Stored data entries
########

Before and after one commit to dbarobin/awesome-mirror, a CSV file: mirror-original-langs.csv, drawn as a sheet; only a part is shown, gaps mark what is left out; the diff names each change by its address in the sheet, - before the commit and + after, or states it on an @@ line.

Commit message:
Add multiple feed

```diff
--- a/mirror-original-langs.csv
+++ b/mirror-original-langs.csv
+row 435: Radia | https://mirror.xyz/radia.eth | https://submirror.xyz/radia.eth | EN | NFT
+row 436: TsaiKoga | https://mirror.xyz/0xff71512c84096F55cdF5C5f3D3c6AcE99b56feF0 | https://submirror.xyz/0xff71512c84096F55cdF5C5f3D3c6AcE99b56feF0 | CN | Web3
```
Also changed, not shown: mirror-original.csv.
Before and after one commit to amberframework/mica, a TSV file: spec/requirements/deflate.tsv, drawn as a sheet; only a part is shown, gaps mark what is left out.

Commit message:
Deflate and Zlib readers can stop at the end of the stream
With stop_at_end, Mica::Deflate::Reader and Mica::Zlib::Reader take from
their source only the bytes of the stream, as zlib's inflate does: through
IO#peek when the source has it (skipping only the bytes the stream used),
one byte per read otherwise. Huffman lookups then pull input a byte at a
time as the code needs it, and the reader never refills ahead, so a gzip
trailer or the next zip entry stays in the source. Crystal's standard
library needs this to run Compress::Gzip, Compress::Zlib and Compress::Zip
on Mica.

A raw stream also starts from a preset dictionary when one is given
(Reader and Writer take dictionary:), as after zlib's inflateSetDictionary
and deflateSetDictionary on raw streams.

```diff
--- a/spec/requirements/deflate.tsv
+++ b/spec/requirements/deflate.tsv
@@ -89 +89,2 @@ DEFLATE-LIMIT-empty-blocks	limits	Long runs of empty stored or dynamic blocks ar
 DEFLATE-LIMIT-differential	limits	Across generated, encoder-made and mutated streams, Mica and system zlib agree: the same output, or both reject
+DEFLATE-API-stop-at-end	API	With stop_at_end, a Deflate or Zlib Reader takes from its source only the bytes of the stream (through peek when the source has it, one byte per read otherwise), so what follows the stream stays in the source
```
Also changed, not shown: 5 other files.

########

Work item
The lines you need are those containing "https"; find them in the records and copy them.

Response
+row 435: Radia | https://mirror.xyz/radia.eth | https://submirror.xyz/radia.eth | EN | NFT
+row 436: TsaiKoga | https://mirror.xyz/0xff71512c84096F55cdF5C5f3D3c6AcE99b56feF0 | https://submirror.xyz/0xff71512c84096F55cdF5C5f3D3c6AcE99b56feF0 | CN | Web3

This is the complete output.